WHAT IS REQUIRED: Every entry must be given again exactly as it is written.

DATA IN THIS EXERCISE:
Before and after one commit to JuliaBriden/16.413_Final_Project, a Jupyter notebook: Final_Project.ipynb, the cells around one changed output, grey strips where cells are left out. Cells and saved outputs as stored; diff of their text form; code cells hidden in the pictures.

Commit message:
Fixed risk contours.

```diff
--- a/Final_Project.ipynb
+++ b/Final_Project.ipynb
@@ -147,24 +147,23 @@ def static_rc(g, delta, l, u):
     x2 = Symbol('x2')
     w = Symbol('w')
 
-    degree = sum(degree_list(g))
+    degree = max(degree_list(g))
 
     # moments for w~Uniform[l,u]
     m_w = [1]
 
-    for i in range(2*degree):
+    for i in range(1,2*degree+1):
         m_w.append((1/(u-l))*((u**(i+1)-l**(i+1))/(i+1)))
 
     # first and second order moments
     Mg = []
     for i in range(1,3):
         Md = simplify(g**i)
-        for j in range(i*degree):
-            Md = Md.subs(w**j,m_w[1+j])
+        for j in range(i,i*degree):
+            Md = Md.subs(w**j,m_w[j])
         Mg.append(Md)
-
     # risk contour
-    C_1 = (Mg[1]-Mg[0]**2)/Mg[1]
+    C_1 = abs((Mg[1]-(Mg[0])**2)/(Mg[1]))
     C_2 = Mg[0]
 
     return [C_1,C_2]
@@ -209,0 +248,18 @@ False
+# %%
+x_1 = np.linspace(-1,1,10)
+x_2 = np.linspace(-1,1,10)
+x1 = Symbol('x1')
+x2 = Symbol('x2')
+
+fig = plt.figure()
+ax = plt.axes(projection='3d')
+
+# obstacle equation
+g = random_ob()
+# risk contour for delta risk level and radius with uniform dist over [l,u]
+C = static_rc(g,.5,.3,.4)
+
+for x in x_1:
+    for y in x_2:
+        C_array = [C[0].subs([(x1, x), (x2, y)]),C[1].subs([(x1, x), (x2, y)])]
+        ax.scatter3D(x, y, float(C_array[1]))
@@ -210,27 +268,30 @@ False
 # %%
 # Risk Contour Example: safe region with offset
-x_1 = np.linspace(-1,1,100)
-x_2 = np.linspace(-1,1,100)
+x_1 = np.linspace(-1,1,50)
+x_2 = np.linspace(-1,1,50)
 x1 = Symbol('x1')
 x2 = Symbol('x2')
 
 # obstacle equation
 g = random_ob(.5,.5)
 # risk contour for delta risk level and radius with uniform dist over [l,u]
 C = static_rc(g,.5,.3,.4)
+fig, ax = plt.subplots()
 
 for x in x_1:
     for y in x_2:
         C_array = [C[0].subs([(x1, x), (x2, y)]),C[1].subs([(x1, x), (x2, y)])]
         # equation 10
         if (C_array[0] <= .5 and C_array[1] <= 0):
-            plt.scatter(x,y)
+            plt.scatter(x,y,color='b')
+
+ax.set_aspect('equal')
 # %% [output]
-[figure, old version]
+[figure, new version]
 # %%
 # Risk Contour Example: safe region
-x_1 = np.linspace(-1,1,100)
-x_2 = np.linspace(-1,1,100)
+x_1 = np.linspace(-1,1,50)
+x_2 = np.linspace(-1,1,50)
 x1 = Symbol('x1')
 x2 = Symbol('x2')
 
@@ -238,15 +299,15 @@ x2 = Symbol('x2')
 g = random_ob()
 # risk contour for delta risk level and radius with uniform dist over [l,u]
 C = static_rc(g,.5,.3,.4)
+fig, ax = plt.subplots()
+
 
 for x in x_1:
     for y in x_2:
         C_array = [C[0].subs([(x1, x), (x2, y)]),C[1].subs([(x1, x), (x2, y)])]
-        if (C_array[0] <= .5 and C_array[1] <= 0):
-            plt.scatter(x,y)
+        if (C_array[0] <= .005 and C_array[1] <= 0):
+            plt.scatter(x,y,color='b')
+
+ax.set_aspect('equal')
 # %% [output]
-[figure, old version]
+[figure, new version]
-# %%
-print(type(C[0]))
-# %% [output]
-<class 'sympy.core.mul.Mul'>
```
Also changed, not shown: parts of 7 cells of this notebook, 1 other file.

RESPONSE TO THIS TASK:
Before and after one commit to JuliaBriden/16.413_Final_Project, a Jupyter notebook: Final_Project.ipynb, the cells around one changed output, grey strips where cells are left out. Cells and saved outputs as stored; diff of their text form; code cells hidden in the pictures.

Commit message:
Fixed risk contours.

```diff
--- a/Final_Project.ipynb
+++ b/Final_Project.ipynb
@@ -147,24 +147,23 @@ def static_rc(g, delta, l, u):
     x2 = Symbol('x2')
     w = Symbol('w')
 
-    degree = sum(degree_list(g))
+    degree = max(degree_list(g))
 
     # moments for w~Uniform[l,u]
     m_w = [1]
 
-    for i in range(2*degree):
+    for i in range(1,2*degree+1):
         m_w.append((1/(u-l))*((u**(i+1)-l**(i+1))/(i+1)))
 
     # first and second order moments
     Mg = []
     for i in range(1,3):
         Md = simplify(g**i)
-        for j in range(i*degree):
-            Md = Md.subs(w**j,m_w[1+j])
+        for j in range(i,i*degree):
+            Md = Md.subs(w**j,m_w[j])
         Mg.append(Md)
-
     # risk contour
-    C_1 = (Mg[1]-Mg[0]**2)/Mg[1]
+    C_1 = abs((Mg[1]-(Mg[0])**2)/(Mg[1]))
     C_2 = Mg[0]
 
     return [C_1,C_2]
@@ -209,0 +248,18 @@ False
+# %%
+x_1 = np.linspace(-1,1,10)
+x_2 = np.linspace(-1,1,10)
+x1 = Symbol('x1')
+x2 = Symbol('x2')
+
+fig = plt.figure()
+ax = plt.axes(projection='3d')
+
+# obstacle equation
+g = random_ob()
+# risk contour for delta risk level and radius with uniform dist over [l,u]
+C = static_rc(g,.5,.3,.4)
+
+for x in x_1:
+    for y in x_2:
+        C_array = [C[0].subs([(x1, x), (x2, y)]),C[1].subs([(x1, x), (x2, y)])]
+        ax.scatter3D(x, y, float(C_array[1]))
@@ -210,27 +268,30 @@ False
 # %%
 # Risk Contour Example: safe region with offset
-x_1 = np.linspace(-1,1,100)
-x_2 = np.linspace(-1,1,100)
+x_1 = np.linspace(-1,1,50)
+x_2 = np.linspace(-1,1,50)
 x1 = Symbol('x1')
 x2 = Symbol('x2')
 
 # obstacle equation
 g = random_ob(.5,.5)
 # risk contour for delta risk level and radius with uniform dist over [l,u]
 C = static_rc(g,.5,.3,.4)
+fig, ax = plt.subplots()
 
 for x in x_1:
     for y in x_2:
         C_array = [C[0].subs([(x1, x), (x2, y)]),C[1].subs([(x1, x), (x2, y)])]
         # equation 10
         if (C_array[0] <= .5 and C_array[1] <= 0):
-            plt.scatter(x,y)
+            plt.scatter(x,y,color='b')
+
+ax.set_aspect('equal')
 # %% [output]
-[figure, old version]
+[figure, new version]
 # %%
 # Risk Contour Example: safe region
-x_1 = np.linspace(-1,1,100)
-x_2 = np.linspace(-1,1,100)
+x_1 = np.linspace(-1,1,50)
+x_2 = np.linspace(-1,1,50)
 x1 = Symbol('x1')
 x2 = Symbol('x2')
 
@@ -238,15 +299,15 @@ x2 = Symbol('x2')
 g = random_ob()
 # risk contour for delta risk level and radius with uniform dist over [l,u]
 C = static_rc(g,.5,.3,.4)
+fig, ax = plt.subplots()
+
 
 for x in x_1:
     for y in x_2:
         C_array = [C[0].subs([(x1, x), (x2, y)]),C[1].subs([(x1, x), (x2, y)])]
-        if (C_array[0] <= .5 and C_array[1] <= 0):
-            plt.scatter(x,y)
+        if (C_array[0] <= .005 and C_array[1] <= 0):
+            plt.scatter(x,y,color='b')
+
+ax.set_aspect('equal')
 # %% [output]
-[figure, old version]
+[figure, new version]
-# %%
-print(type(C[0]))
-# %% [output]
-<class 'sympy.core.mul.Mul'>
```
Also changed, not shown: parts of 7 cells of this notebook, 1 other file.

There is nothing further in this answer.